Strategic Wealth Building: A Guide to Executive Equity Compensation

In a survey conducted by Charles Schwab, nearly half of executives surveyed stated that they were afraid of making a mistake when they exercise or sell their stock awards. The primary reasons cited for not exercising or selling included concerns about market conditions and the potential tax implications.

While it may seem complex and difficult to understand, a financial advisor can help you balance the risk and reward in your equity compensation structure.


Understanding Executive Equity

As an executive, you are thoughtful and strategic in your decisions that ultimately impact the success of the company. In return for your hard work and dedication, you are rewarded with a comprehensive compensation package, inclusive of salary, bonus, employee benefits, and equity.

Equity compensation is a long-term incentive (LTI) and can be a means for you to build significant wealth over time. This incentive ultimately can provide you with shares of company stock, aligning your performance with that of the company and is an incentive to promote longevity among top talent.

The common types of executive equity grants include stock appreciation rights (SARs), restricted stock units (RSUs), and performance share units (PSUs).

Each type of grant operates very differently, and comes with its own vesting timeline, exercise options, and sometimes even an expiration date. Over a long period of time, your stock awards can really add up. Coupled with your already busy professional life, it can be overwhelming and difficult to keep track of what stocks should be acted on without help.

Executives can feel more confident in decisions made about their equity compensation with the help of a financial advisor, according to that same Charles Schwab survey.

Tax Implications

Each stock award has different tax implications which require thoughtful, strategic planning.

“It’s important to think about what you might need this year that’s different from a cash flow perspective,” said Kathy Christensen, CPA/PFS, CDFA® Partner & Managing Advisor at Connecticut Wealth Management. “Always be sure to consider the financial impact to help guide your decisions and actions.”

For example, are you looking to support your kids through college, renovate your home, or starting to think about retirement? Your personal financial plan should be closely evaluated against your current goals and how your equity and any resulting tax consequences may impact it.

Risk Management

Stock concentration is another factor that requires close attention. As a long-standing executive, you’re likely heavily invested in company stock.
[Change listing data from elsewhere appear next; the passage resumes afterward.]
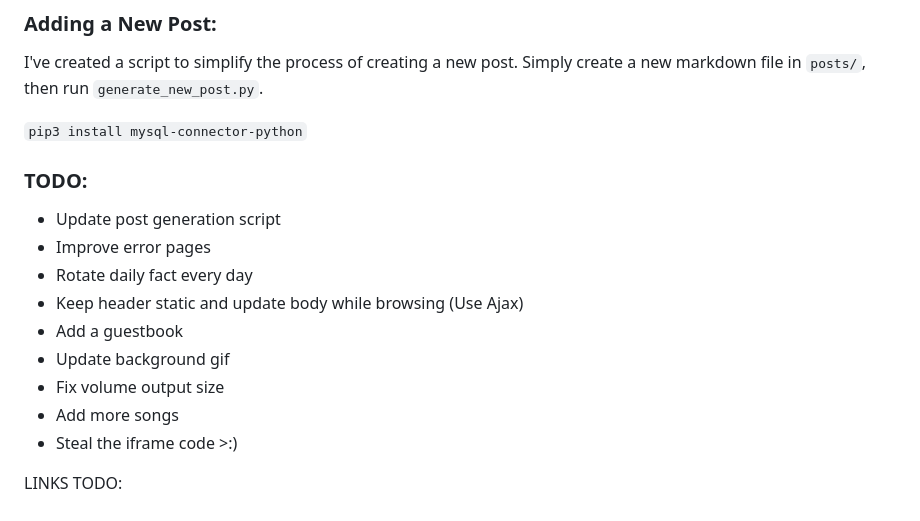
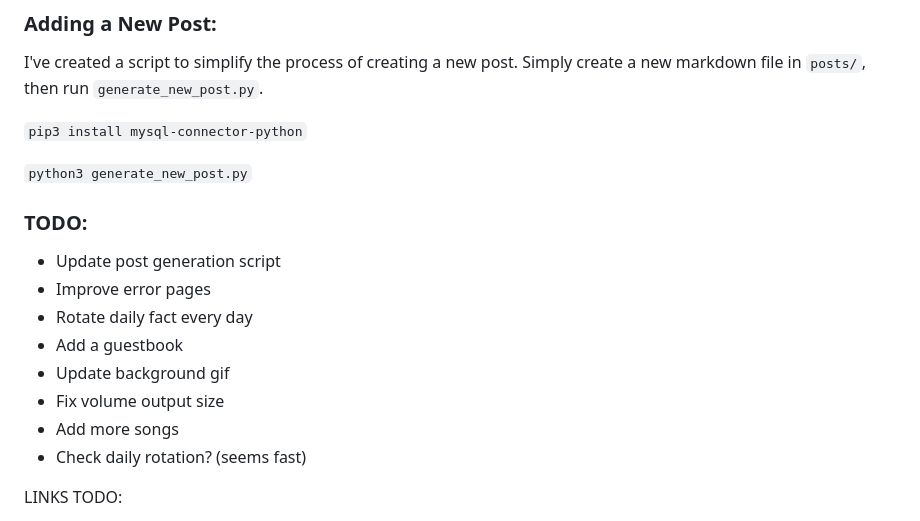
Before and after one commit to Fidget-Cube/fidget-homepage, a Markdown page: README.md, the part around the change. GitHub-like rendering.

```diff
--- a/README.md
+++ b/README.md
@@ -49,17 +49,17 @@ I've created a script to simplify the process of creating a new post. Simply cre
 
 `pip3 install mysql-connector-python`
 
+`python3 generate_new_post.py`
 
 ### TODO:
 - Update post generation script
 - Improve error pages
 - Rotate daily fact every day
-- Keep header static and update body while browsing (Use Ajax)
 - Add a guestbook
 - Update background gif
 - Fix volume output size
 - Add more songs
-- Steal the iframe code >:)
+- Check daily rotation? (seems fast)
 
 LINKS TODO:
 - https://passwordpassword.online (put under sidebar and make button and credit https://nikita-kryukov.itch.io/)
```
Diversification is key, and generally speaking, your concentration should be limited to around 5 percent.

“However, for many executives there are requirements on how much stock they must maintain in the organization,” said Christensen. “This is where an advisor can provide value – helping to mitigate your exposure within the context of your financial plan and any other requirements.”

Oversight of stock vesting schedules and expiration dates, as well as access to independent company research are two key drivers of effectively managing your personal wealth and the tax impact. Doing so can also help to ensure that you are not leaving anything on the table if you leave the company.

Trading Blackouts

In addition to obligations around holding company equity, certain executives may also have blackout periods for trading. Typically, this only allows executives to freely trade company stock in four short windows throughout the year after quarterly company earnings are reported.

“If your company allows them, a 10b5-1 plan gives you the ability to trade during these blackout periods,” said Christensen. “This is a prearranged structure that allows you to sell stock and exercise options within the set parameters, effectively allowing you to manage your shares and still adhere to insider trading regulations.”

Wrapping Up

“Due to the complexity and intricacy of stock compensation plans, you should never have a set it and forget it mentality,” said Christensen.

Decisions large and small should always be made within the context of your financial plan. It is critical to consider how significant life events may impact this plan – such as your retirement, inheritance planning for future generations, or changing careers.

At Connecticut Wealth Management (CTWM), our team of advisors has experience working with executives from a wide-range of companies, both local and national. We take a comprehensive approach to planning and will collaborate with you to manage your vesting schedule, identify optimal opportunities to exercise or sell, and analyze the potential tax impact of your stock awards.

Interested in learning more about how CTWM can help you navigate your equity compensation? Contact us at 860-470-0290 or contact us today.